Rant: £4.50 for a festival beer?!
Picture the scene: it is one we have all endured, gleefully bounding through the festival gates, fresh from a sleepless and uncomfortable stay in a suspicious-smelling tent. Your sneaky and ingenious methods of smuggling a litre of Stella in a water bottle have failed you but “No matter,” you think to yourself, “there is beer inside!” Yes, there is beer inside, but rather than the cheap and cheerful fare of a semi-chilled can for a reasonable price befitting of such an event you stare in abject horror at what you see before you. Yes, my friend. The large signs that proclaim: CARLING £4.50.

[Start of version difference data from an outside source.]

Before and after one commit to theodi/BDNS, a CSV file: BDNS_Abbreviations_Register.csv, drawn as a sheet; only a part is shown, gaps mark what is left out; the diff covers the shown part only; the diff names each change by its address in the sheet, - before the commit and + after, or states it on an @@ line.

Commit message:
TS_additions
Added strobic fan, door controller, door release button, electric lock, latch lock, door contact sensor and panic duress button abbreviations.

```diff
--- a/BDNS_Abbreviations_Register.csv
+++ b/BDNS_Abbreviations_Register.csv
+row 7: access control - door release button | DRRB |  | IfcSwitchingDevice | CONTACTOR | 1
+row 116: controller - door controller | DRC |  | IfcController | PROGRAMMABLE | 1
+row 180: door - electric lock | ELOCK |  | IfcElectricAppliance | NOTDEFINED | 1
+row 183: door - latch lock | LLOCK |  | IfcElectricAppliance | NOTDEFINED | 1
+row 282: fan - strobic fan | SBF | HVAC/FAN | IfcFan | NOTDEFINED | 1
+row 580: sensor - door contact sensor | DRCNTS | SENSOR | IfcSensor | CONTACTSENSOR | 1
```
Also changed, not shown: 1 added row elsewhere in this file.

A chill goes through you (which has nothing to do with the presence of the beer, lukewarm and sticky as it is) as you gaze up at this ominous legend. There are two things very, very wrong with this. Firstly, £4.50 for a beer? Why, that’s more than you pay in the heaving pubs of Central London! Secondly, Carling!? Or if fate deals a further blow, Tuborg!? Possibly the worst lagers in the world and the festival organisers have the audacity to ask you to pay through the nose for it! What do you do? Go through an (unthinkable) beer-less day while your more foolhardy friends get fuzzily drunk on these warm monstrosities? Or do you suck it up and gloomily fork over your hard earned cash for a drinking experience that would usually be deemed less than adequate? A conundrum indeed.
Why do festivals feel the need to charge such ludicrous amounts for a beer? (And food – if you can call it that as well, for that matter?) After asking for an arbitrarily high wad of cash for the honour of camping in an uneven field the organisers refuse your attempts at supplying your own food and drink in the arena then whack up the price. Sure, you may say it is good business sense to fleece your customers, and again, sure, it’s slightly more difficult to supply these things in a field but not that difficult. And what about festivals on the continent?
The Groezrock festival, held in late April is a smallish punk and hardcore venture just outside of Antwerp, Belgium. In a relatively remote area the organisers manage to set up a pretty civilized environment which makes Reading and Leeds resemble a medieval battleground, complete with associated diseases. There were a variety of beers on offer, including some for those of adventurous tastes, and of course the obligatory Jager / energy drink combo. Every possible combination of food is available from the stalls that line the main festival area, from stir-fry to paninis and spaghetti. Vegetarian options were fantastic and most importantly, everything was satisfyingly low priced, with queues reduced massively through the use of food and drink tokens. These tokens could be bought in groups of five or ten for a meagre amount of Euros, then used each day. Additionally, picking up thirty used cups from the floor earned punters a free Jupiler beer, encouraging a more environmentally friendly attitude to things.
The thought put in to this festival made for an incredibly friendly atmosphere; no fights breaking out over a spilled pint or a dropped burger. Just a field full of satisfied customers feeling that rather than the aim of the festival being to suck their finances dry, perhaps the organisers’ aim was towards everyone having a good time?
We’re starting to see the use of drinks tokens and cup returns in some of the UK’s major festivals, but here’s hoping they soon follow suit in lowering their extortionate beer prices!